→ **Required work**
Copy the data exactly. No line may be skipped.

→ **Exercise data**

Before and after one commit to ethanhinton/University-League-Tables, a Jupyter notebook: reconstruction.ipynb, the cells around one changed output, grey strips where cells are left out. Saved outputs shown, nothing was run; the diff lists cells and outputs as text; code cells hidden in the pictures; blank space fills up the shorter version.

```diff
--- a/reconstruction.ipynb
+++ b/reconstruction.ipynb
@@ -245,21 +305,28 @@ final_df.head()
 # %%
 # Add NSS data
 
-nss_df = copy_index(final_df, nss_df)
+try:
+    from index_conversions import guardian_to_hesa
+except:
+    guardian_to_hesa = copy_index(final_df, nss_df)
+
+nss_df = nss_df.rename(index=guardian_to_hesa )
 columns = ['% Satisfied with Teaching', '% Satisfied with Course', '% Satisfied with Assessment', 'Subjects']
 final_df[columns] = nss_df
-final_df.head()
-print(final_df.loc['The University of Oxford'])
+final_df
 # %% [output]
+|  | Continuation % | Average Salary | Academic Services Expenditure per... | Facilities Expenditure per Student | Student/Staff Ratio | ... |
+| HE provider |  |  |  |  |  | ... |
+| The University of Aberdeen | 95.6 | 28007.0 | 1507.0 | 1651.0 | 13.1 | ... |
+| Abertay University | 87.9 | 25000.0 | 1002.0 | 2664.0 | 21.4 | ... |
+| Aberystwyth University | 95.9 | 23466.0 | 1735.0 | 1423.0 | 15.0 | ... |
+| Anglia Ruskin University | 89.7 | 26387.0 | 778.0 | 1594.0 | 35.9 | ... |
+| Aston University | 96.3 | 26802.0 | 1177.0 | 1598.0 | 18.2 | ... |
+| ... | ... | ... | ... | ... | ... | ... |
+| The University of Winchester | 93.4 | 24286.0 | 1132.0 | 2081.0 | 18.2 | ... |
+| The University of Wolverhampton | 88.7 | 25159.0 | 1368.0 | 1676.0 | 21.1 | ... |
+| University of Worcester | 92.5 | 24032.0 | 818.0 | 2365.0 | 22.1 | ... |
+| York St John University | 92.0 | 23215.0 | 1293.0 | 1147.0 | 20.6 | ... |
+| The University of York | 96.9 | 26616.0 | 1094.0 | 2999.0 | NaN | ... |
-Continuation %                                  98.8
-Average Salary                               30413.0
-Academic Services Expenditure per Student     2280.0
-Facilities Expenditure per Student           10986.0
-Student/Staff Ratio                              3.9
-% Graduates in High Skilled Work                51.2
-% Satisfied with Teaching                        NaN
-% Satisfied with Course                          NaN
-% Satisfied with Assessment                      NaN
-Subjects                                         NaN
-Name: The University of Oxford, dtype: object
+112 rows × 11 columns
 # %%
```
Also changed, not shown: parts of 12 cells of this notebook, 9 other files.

→ **Response to this task**
Before and after one commit to ethanhinton/University-League-Tables, a Jupyter notebook: reconstruction.ipynb, the cells around one changed output, grey strips where cells are left out. Saved outputs shown, nothing was run; the diff lists cells and outputs as text; code cells hidden in the pictures; blank space fills up the shorter version.

```diff
--- a/reconstruction.ipynb
+++ b/reconstruction.ipynb
@@ -245,21 +305,28 @@ final_df.head()
 # %%
 # Add NSS data
 
-nss_df = copy_index(final_df, nss_df)
+try:
+    from index_conversions import guardian_to_hesa
+except:
+    guardian_to_hesa = copy_index(final_df, nss_df)
+
+nss_df = nss_df.rename(index=guardian_to_hesa )
 columns = ['% Satisfied with Teaching', '% Satisfied with Course', '% Satisfied with Assessment', 'Subjects']
 final_df[columns] = nss_df
-final_df.head()
-print(final_df.loc['The University of Oxford'])
+final_df
 # %% [output]
+|  | Continuation % | Average Salary | Academic Services Expenditure per... | Facilities Expenditure per Student | Student/Staff Ratio | ... |
+| HE provider |  |  |  |  |  | ... |
+| The University of Aberdeen | 95.6 | 28007.0 | 1507.0 | 1651.0 | 13.1 | ... |
+| Abertay University | 87.9 | 25000.0 | 1002.0 | 2664.0 | 21.4 | ... |
+| Aberystwyth University | 95.9 | 23466.0 | 1735.0 | 1423.0 | 15.0 | ... |
+| Anglia Ruskin University | 89.7 | 26387.0 | 778.0 | 1594.0 | 35.9 | ... |
+| Aston University | 96.3 | 26802.0 | 1177.0 | 1598.0 | 18.2 | ... |
+| ... | ... | ... | ... | ... | ... | ... |
+| The University of Winchester | 93.4 | 24286.0 | 1132.0 | 2081.0 | 18.2 | ... |
+| The University of Wolverhampton | 88.7 | 25159.0 | 1368.0 | 1676.0 | 21.1 | ... |
+| University of Worcester | 92.5 | 24032.0 | 818.0 | 2365.0 | 22.1 | ... |
+| York St John University | 92.0 | 23215.0 | 1293.0 | 1147.0 | 20.6 | ... |
+| The University of York | 96.9 | 26616.0 | 1094.0 | 2999.0 | NaN | ... |
-Continuation %                                  98.8
-Average Salary                               30413.0
-Academic Services Expenditure per Student     2280.0
-Facilities Expenditure per Student           10986.0
-Student/Staff Ratio                              3.9
-% Graduates in High Skilled Work                51.2
-% Satisfied with Teaching                        NaN
-% Satisfied with Course                          NaN
-% Satisfied with Assessment                      NaN
-Subjects                                         NaN
-Name: The University of Oxford, dtype: object
+112 rows × 11 columns
 # %%
```
Also changed, not shown: parts of 12 cells of this notebook, 9 other files.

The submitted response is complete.